__About this exercise__. Your answer should be every line below that includes the word "LabelEncoder".

(Entries taken from a collection)
§ §
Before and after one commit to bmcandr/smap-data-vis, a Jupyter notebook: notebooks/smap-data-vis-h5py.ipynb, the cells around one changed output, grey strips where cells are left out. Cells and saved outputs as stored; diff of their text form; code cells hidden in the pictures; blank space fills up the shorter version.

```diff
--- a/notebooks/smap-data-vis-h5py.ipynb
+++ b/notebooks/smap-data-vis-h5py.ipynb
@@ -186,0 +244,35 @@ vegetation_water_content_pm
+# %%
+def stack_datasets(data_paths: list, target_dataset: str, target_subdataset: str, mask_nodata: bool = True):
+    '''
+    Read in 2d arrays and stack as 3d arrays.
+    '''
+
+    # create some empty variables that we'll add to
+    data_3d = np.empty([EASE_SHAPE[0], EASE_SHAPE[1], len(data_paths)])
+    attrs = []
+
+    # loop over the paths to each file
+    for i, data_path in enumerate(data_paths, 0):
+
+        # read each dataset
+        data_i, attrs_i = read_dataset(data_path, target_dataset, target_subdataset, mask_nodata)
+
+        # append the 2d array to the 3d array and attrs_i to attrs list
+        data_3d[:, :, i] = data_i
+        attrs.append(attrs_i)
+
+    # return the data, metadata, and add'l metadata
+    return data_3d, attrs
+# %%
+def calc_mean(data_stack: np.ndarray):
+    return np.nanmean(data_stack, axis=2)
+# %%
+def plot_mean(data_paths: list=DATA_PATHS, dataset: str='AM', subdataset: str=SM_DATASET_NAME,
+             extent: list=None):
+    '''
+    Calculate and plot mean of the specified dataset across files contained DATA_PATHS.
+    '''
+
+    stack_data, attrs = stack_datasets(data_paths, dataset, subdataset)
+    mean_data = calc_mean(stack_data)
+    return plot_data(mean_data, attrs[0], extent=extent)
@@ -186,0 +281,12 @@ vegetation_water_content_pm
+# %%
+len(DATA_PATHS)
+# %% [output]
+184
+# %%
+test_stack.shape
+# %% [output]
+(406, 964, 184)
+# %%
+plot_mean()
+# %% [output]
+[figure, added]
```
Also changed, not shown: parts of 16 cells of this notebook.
§ §
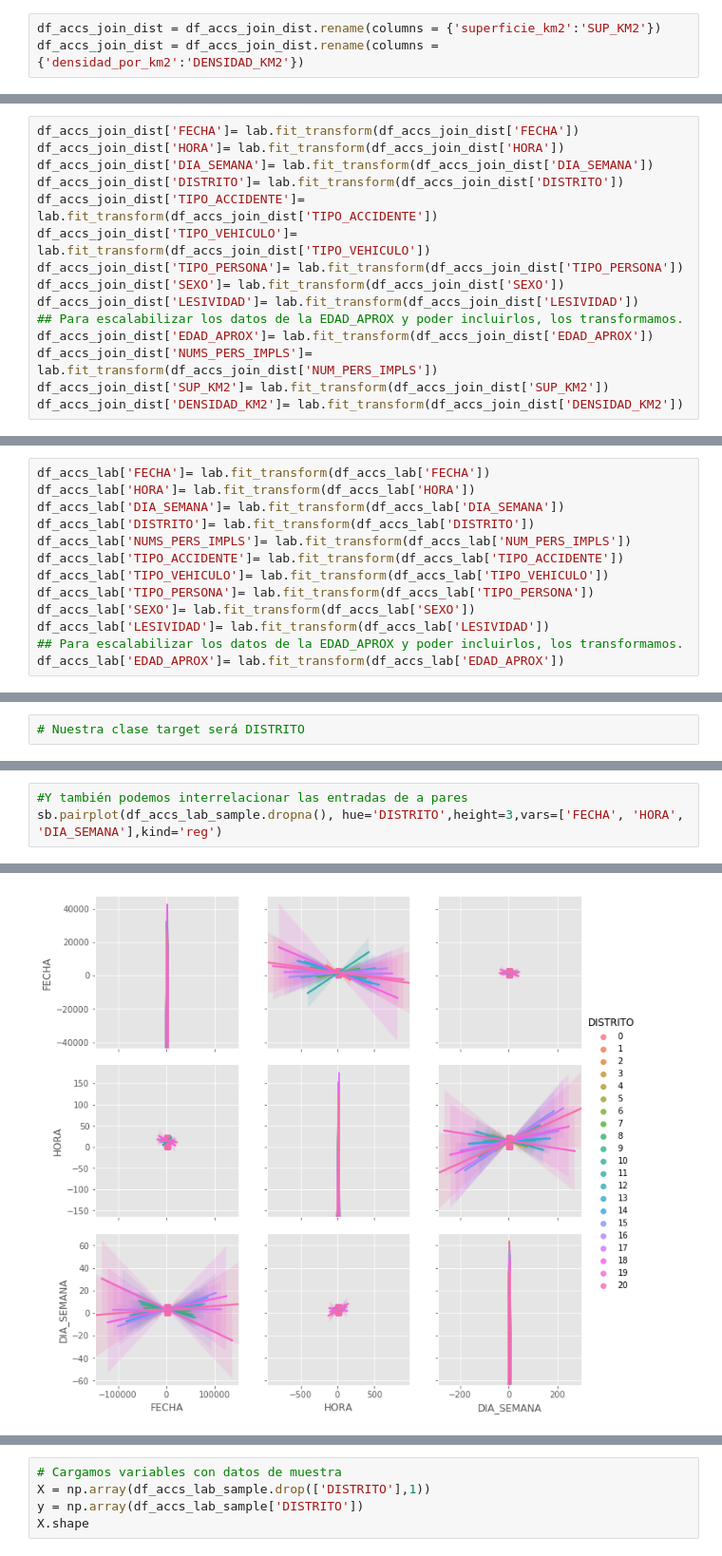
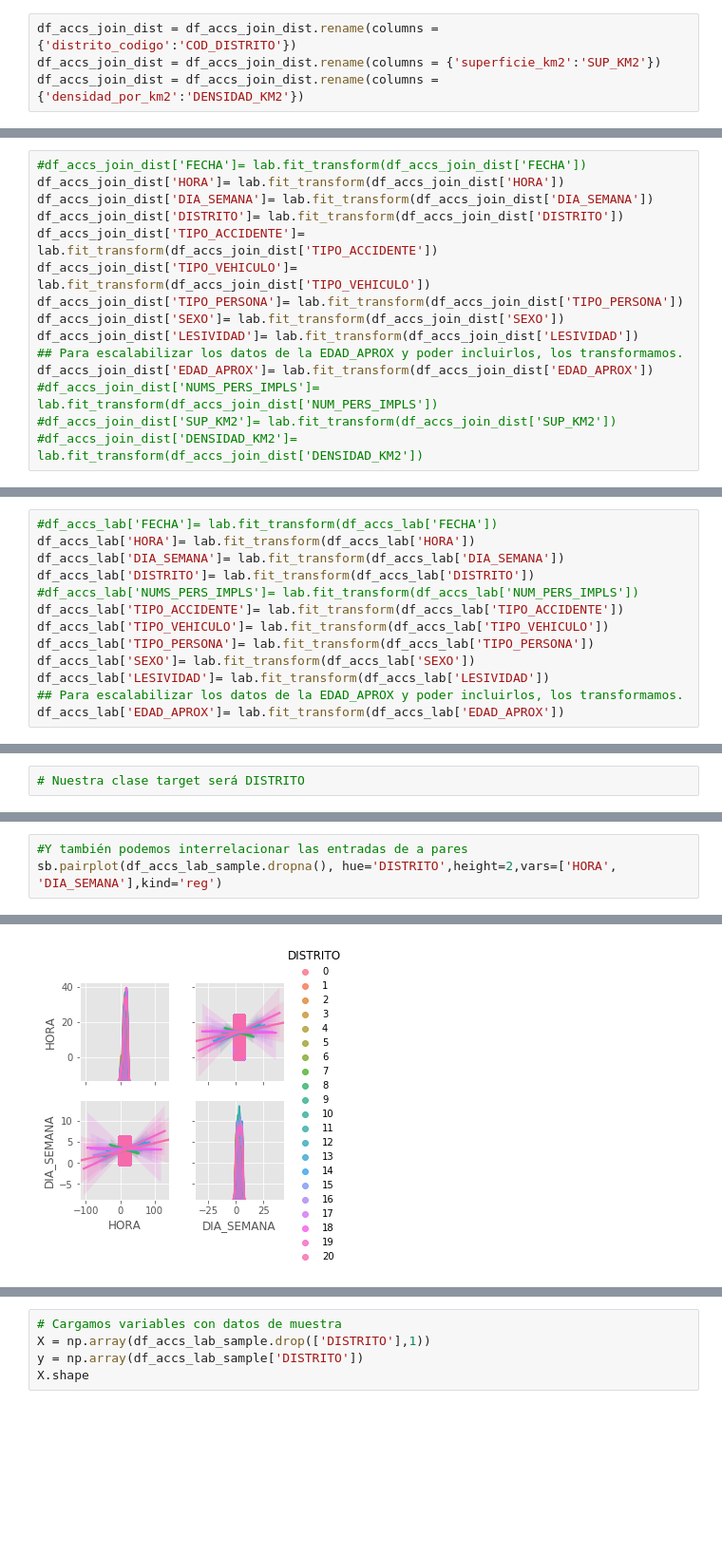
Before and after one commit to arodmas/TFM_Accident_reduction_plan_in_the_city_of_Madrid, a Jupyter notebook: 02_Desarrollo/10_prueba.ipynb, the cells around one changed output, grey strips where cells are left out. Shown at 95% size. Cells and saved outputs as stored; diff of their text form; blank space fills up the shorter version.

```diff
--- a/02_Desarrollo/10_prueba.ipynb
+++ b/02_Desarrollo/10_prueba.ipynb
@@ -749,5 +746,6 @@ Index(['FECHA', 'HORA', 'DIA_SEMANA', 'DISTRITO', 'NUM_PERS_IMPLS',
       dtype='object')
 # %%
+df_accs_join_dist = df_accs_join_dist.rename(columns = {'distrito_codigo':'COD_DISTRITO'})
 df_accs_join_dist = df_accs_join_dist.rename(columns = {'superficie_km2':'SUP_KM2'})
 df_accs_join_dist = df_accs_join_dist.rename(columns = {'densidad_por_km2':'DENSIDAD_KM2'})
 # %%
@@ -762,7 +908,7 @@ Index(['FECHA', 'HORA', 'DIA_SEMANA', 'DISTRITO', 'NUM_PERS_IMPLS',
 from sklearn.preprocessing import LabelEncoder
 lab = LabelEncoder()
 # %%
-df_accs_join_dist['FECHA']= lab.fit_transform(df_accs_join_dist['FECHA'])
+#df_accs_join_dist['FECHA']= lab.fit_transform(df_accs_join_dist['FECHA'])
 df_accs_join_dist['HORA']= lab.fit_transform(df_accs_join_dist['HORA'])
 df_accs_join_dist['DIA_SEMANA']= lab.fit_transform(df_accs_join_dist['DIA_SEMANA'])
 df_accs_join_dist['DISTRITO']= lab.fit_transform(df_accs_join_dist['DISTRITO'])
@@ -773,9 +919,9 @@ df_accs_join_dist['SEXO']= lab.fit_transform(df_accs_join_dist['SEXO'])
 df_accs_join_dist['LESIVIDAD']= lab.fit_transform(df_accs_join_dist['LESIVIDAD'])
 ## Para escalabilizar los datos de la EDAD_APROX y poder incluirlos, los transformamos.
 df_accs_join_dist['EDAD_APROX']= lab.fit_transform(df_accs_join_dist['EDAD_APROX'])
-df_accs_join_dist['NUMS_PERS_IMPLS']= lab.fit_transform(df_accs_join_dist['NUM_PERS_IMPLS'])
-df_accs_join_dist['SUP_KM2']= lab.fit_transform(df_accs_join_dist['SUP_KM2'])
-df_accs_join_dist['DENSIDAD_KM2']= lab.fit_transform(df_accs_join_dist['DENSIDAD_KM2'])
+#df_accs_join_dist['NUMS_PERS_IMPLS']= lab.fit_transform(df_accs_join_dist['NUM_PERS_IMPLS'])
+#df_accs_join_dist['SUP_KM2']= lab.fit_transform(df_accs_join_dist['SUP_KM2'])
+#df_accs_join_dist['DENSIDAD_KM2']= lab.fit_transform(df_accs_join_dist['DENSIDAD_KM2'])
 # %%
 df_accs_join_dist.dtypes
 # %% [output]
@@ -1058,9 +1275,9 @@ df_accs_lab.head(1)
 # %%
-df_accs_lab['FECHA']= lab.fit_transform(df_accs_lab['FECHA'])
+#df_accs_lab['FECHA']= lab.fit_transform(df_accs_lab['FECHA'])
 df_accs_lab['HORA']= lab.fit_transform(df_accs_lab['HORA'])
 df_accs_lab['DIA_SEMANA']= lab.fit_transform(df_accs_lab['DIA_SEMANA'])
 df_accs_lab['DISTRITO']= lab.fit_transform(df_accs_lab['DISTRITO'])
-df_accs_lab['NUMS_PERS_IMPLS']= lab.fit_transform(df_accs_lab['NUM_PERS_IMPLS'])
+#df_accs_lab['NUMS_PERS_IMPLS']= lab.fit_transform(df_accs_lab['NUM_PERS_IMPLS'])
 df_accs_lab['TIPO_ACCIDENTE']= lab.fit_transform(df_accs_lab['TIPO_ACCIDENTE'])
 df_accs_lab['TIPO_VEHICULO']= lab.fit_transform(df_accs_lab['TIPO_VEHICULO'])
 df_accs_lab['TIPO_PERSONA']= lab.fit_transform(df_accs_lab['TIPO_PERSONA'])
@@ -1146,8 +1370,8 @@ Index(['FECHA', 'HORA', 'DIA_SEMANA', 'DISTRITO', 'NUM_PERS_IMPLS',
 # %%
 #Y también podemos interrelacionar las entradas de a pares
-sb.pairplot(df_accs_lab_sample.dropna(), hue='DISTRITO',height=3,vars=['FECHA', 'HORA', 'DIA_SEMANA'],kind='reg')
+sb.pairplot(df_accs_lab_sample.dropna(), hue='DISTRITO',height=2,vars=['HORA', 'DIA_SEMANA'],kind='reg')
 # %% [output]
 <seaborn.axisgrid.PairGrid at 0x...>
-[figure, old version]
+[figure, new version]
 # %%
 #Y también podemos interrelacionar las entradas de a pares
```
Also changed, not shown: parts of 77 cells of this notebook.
§ §
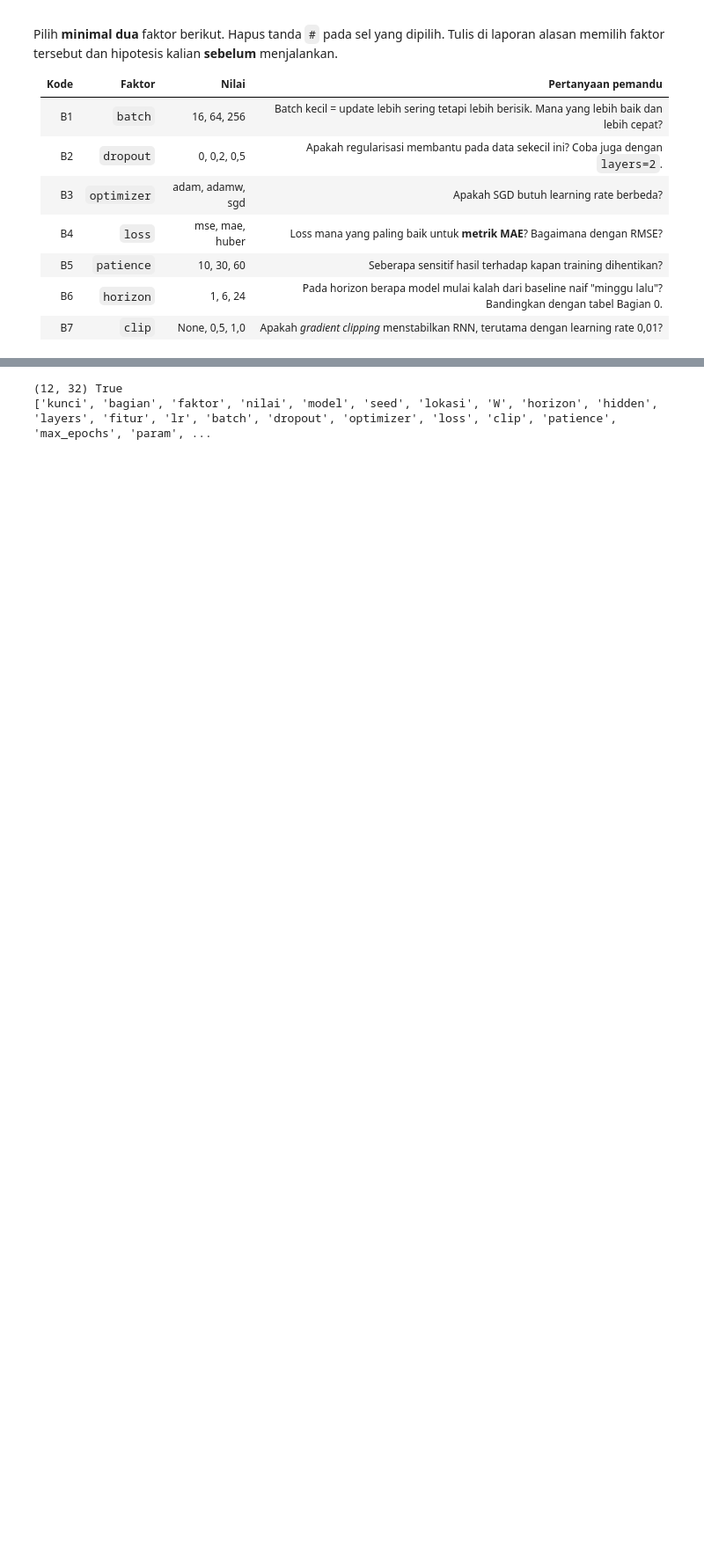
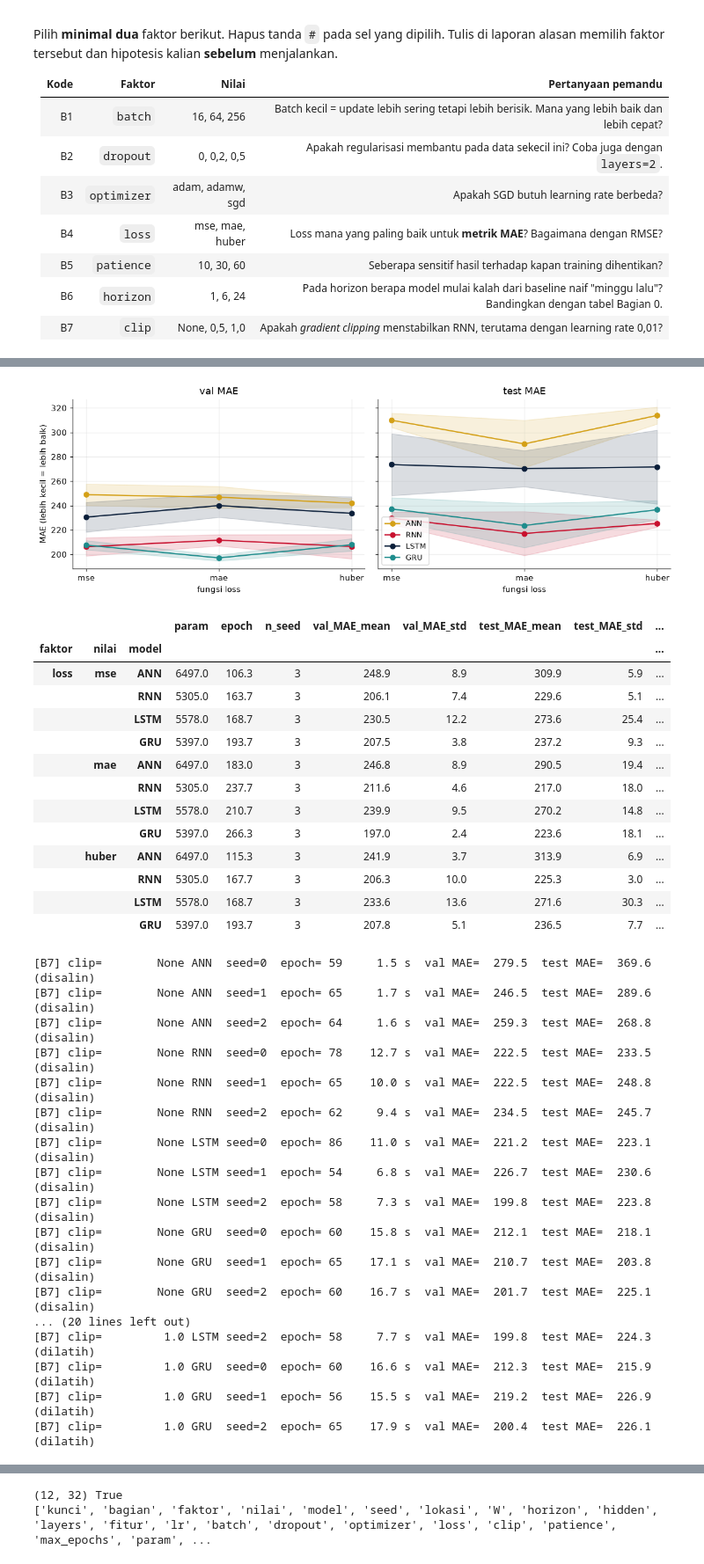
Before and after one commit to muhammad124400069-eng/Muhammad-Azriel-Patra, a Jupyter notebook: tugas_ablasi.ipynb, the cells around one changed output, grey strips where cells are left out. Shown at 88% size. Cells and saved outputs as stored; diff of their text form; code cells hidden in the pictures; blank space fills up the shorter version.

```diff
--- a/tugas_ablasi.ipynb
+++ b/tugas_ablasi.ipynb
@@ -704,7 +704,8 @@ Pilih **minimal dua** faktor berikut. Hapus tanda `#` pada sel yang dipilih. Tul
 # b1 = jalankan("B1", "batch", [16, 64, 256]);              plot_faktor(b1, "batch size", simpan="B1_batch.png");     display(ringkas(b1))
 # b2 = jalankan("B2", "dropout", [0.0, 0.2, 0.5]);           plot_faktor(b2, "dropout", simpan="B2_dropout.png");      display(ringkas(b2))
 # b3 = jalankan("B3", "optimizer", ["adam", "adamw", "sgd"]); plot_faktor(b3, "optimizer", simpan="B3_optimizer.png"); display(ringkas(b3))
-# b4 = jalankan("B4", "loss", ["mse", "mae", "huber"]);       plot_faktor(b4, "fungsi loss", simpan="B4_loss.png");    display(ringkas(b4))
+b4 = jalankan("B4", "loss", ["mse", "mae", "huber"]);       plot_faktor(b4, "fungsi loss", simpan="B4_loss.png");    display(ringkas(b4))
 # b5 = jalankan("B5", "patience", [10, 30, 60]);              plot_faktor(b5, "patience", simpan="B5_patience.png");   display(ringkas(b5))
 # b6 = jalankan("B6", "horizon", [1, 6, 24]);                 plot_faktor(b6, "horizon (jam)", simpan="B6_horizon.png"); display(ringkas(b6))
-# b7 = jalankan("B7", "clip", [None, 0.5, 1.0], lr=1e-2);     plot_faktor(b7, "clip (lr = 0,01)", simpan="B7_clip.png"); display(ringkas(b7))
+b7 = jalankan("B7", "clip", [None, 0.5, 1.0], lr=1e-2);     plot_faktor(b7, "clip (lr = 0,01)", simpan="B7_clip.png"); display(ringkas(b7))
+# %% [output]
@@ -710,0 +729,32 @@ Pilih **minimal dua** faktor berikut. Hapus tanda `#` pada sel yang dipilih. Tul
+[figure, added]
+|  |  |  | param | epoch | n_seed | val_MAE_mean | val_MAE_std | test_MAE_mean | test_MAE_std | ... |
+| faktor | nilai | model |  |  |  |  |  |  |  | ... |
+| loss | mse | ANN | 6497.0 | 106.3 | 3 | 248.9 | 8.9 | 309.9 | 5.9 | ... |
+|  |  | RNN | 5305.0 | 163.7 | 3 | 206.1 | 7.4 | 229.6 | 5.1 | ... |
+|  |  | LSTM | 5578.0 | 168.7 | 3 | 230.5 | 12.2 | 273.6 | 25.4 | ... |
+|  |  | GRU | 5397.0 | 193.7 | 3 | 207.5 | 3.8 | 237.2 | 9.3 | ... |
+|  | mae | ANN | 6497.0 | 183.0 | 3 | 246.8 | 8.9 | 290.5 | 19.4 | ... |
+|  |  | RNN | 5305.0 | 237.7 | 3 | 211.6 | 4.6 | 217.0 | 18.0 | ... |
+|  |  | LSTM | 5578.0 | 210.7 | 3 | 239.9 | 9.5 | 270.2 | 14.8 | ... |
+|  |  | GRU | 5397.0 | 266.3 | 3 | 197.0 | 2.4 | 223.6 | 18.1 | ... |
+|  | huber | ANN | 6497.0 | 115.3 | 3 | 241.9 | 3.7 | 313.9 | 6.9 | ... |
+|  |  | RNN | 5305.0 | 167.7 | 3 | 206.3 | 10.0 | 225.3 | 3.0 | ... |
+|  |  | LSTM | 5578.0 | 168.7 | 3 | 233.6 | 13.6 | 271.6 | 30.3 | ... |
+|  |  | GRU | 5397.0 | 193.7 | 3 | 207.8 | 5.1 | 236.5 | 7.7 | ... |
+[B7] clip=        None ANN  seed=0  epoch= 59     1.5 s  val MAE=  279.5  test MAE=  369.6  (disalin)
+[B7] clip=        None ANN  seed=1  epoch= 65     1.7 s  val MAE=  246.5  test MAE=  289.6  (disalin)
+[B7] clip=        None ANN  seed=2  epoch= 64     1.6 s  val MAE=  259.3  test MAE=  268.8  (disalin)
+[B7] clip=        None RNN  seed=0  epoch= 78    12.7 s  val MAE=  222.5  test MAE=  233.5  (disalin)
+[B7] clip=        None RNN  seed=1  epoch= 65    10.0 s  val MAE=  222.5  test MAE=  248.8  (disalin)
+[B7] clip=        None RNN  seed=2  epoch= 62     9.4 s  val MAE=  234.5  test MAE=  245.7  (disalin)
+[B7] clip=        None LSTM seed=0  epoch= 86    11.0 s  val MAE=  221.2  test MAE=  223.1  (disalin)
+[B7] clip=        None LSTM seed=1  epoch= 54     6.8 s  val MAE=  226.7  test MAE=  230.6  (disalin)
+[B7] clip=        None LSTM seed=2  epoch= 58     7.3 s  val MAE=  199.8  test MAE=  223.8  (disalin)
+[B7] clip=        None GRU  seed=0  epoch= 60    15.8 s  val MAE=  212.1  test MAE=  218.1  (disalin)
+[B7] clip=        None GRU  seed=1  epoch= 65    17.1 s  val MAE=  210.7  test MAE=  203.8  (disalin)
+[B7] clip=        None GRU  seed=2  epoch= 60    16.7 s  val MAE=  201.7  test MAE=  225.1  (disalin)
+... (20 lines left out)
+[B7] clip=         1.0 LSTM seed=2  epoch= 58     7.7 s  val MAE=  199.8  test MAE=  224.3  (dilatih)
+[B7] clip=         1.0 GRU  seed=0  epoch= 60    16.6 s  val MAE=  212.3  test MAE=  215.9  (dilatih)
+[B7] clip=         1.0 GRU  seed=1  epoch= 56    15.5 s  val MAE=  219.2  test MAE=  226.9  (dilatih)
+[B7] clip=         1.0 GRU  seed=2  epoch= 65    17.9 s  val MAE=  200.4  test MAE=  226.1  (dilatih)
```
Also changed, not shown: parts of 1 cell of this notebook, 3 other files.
§ §
__Result of the exercise__.
 from sklearn.preprocessing import LabelEncoder
 lab = LabelEncoder()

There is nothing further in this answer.